Psych album of the week: Massive Attack’s Mezzanine (1998)
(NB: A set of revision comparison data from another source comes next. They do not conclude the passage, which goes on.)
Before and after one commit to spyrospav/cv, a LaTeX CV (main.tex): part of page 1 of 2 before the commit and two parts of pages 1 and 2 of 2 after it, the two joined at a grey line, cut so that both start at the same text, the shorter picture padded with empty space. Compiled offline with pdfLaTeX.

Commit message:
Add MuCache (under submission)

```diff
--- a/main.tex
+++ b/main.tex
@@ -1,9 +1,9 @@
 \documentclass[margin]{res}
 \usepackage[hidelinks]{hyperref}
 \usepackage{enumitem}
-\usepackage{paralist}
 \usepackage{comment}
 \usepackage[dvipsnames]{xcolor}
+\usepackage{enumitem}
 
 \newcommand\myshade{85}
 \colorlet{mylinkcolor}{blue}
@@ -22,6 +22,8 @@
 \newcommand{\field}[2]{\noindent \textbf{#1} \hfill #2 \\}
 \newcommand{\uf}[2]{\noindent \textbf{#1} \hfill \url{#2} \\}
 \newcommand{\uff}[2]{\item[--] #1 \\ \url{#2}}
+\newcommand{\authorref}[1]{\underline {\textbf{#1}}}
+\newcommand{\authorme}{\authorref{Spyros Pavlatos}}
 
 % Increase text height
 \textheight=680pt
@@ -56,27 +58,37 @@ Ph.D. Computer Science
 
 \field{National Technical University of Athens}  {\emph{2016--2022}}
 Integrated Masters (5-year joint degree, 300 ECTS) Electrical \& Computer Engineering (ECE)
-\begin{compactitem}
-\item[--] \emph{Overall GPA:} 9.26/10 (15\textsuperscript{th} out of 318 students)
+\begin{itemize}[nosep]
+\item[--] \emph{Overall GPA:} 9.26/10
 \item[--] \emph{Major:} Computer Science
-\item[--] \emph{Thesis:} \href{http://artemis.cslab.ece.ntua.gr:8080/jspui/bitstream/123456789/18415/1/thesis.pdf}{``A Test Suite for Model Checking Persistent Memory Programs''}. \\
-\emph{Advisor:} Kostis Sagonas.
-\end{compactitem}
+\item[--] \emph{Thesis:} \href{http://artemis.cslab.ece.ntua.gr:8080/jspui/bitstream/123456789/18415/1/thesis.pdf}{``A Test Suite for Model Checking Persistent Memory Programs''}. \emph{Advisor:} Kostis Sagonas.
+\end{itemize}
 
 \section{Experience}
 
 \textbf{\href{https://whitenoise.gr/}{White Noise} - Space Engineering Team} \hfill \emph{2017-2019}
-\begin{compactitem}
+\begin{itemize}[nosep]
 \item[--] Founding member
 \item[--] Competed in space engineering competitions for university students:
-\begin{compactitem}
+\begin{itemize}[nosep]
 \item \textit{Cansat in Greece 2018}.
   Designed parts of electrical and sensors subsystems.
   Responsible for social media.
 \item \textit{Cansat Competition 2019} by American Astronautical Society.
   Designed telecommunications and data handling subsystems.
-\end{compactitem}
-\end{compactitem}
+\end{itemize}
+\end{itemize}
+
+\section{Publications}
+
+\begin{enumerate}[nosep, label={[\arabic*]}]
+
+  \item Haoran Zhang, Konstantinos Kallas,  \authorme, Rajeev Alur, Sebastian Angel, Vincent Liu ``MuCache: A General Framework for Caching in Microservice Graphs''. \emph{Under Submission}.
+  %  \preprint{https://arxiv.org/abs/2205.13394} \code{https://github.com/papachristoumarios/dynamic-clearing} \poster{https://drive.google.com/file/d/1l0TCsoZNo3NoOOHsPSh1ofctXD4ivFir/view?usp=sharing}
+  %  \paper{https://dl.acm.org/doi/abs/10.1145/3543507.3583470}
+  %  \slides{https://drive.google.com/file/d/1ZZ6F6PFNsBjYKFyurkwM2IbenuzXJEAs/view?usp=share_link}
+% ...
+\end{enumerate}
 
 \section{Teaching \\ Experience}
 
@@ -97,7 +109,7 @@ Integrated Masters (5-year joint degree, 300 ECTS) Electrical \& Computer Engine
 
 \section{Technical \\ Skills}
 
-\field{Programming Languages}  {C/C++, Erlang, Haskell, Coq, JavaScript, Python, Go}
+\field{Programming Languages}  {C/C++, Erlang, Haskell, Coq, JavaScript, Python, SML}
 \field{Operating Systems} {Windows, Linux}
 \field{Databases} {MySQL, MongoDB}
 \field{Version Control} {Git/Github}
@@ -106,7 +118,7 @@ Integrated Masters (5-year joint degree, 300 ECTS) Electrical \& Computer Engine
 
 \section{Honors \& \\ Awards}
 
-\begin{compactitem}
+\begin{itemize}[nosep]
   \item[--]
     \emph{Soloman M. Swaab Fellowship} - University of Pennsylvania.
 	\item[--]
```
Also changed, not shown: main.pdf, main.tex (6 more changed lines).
Anytime a filmmaker needs to convey paranoia; thick, brooding intensity; druggy malaise; or beauty in the darkness, you know Massive Attack has it covered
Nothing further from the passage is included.